*PROBLEM STATEMENT*
Copy out each line below containing "Also".

--- RECORDS FOR PROCESSING Enclosed Below ---

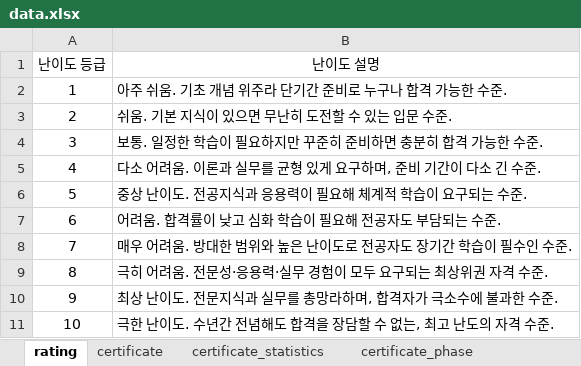
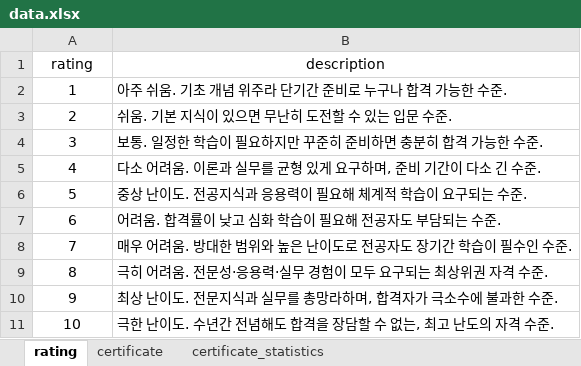
Before and after one commit to RegularStar/team_1_project_final, an Excel workbook: data/data.xlsx, sheet rating, drawn as a sheet; values as stored, in another font and other column widths than the file's, no borders; charts and pictures not drawn; removed rows and columns are numbered as before the commit, all else as after; the diff names each change by its address in the sheet, - before the commit and + after, or states it on an @@ line.

```diff
--- a/data/data.xlsx (sheet rating)
+++ b/data/data.xlsx (sheet rating)
-sheet tab: certificate_phase
-row 1: 난이도 등급 | 난이도 설명
+row 1: rating | description
```
Also changed, not shown: sheet certificate_statistics, other sheet tabs, charts or pictures, 23 other files.
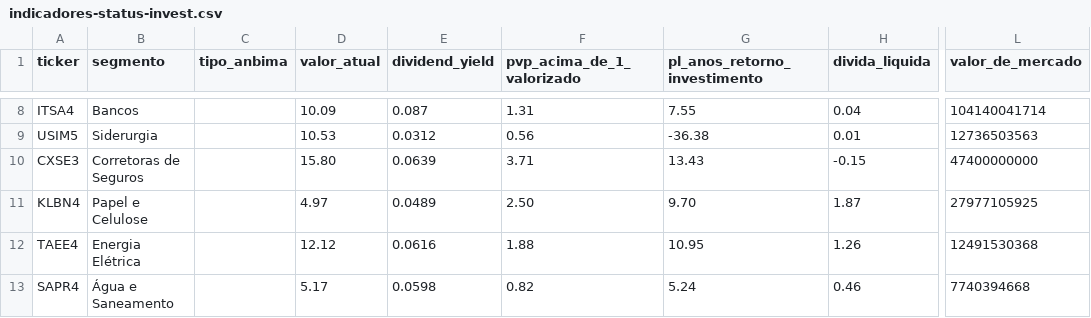
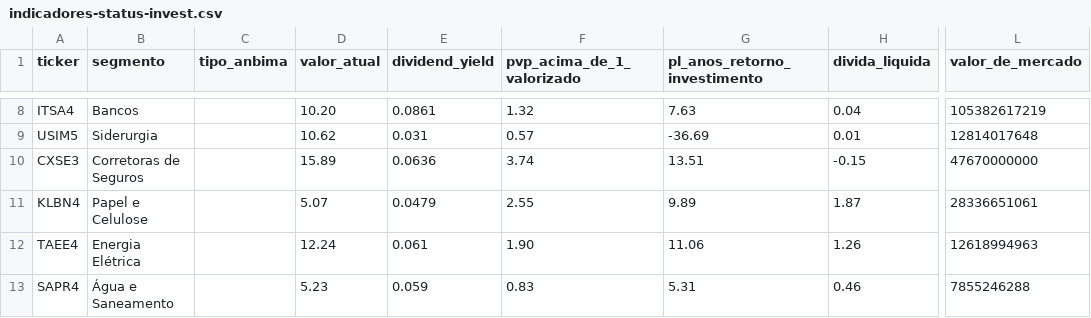
Before and after one commit to Genicleito/market_trading_analysis, a CSV file: indicadores-status-invest.csv, drawn as a sheet; only a part is shown, gaps mark what is left out; the diff covers the shown part only; the diff names each change by its address in the sheet, - before the commit and + after, or states it on an @@ line.

Commit message:
Update indicadores-status-invest.csv

```diff
--- a/indicadores-status-invest.csv
+++ b/indicadores-status-invest.csv
-D8 (valor_atual): 10.09
+D8 (valor_atual): 10.20
-E8 (dividend_yield): 0.087
+E8 (dividend_yield): 0.0861
-F8 (pvp_acima_de_1_valorizado): 1.31
+F8 (pvp_acima_de_1_valorizado): 1.32
-G8 (pl_anos_retorno_investimento): 7.55
+G8 (pl_anos_retorno_investimento): 7.63
-L8 (valor_de_mercado): 104140041714
+L8 (valor_de_mercado): 105382617219
-D9 (valor_atual): 10.53
+D9 (valor_atual): 10.62
-E9 (dividend_yield): 0.0312
+E9 (dividend_yield): 0.031
-F9 (pvp_acima_de_1_valorizado): 0.56
+F9 (pvp_acima_de_1_valorizado): 0.57
-G9 (pl_anos_retorno_investimento): -36.38
+G9 (pl_anos_retorno_investimento): -36.69
-L9 (valor_de_mercado): 12736503563
+L9 (valor_de_mercado): 12814017648
-D10 (valor_atual): 15.80
+D10 (valor_atual): 15.89
-E10 (dividend_yield): 0.0639
+E10 (dividend_yield): 0.0636
-F10 (pvp_acima_de_1_valorizado): 3.71
+F10 (pvp_acima_de_1_valorizado): 3.74
-G10 (pl_anos_retorno_investimento): 13.43
+G10 (pl_anos_retorno_investimento): 13.51
-L10 (valor_de_mercado): 47400000000
+L10 (valor_de_mercado): 47670000000
-D11 (valor_atual): 4.97
+D11 (valor_atual): 5.07
-E11 (dividend_yield): 0.0489
+E11 (dividend_yield): 0.0479
-F11 (pvp_acima_de_1_valorizado): 2.50
+F11 (pvp_acima_de_1_valorizado): 2.55
-G11 (pl_anos_retorno_investimento): 9.70
+G11 (pl_anos_retorno_investimento): 9.89
-L11 (valor_de_mercado): 27977105925
+L11 (valor_de_mercado): 28336651061
-D12 (valor_atual): 12.12
+D12 (valor_atual): 12.24
-E12 (dividend_yield): 0.0616
+E12 (dividend_yield): 0.061
-F12 (pvp_acima_de_1_valorizado): 1.88
+F12 (pvp_acima_de_1_valorizado): 1.90
-G12 (pl_anos_retorno_investimento): 10.95
+G12 (pl_anos_retorno_investimento): 11.06
-L12 (valor_de_mercado): 12491530368
+L12 (valor_de_mercado): 12618994963
-D13 (valor_atual): 5.17
+D13 (valor_atual): 5.23
-E13 (dividend_yield): 0.0598
+E13 (dividend_yield): 0.059
-F13 (pvp_acima_de_1_valorizado): 0.82
+F13 (pvp_acima_de_1_valorizado): 0.83
-G13 (pl_anos_retorno_investimento): 5.24
+G13 (pl_anos_retorno_investimento): 5.31
-L13 (valor_de_mercado): 7740394668
+L13 (valor_de_mercado): 7855246288
```
Also changed, not shown: 55 edited cells elsewhere in this file.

--- End of Enclosed RECORDS FOR PROCESSING ---

*WRITTEN ANSWER*
Also changed, not shown: sheet certificate_statistics, other sheet tabs, charts or pictures, 23 other files.
Also changed, not shown: 55 edited cells elsewhere in this file.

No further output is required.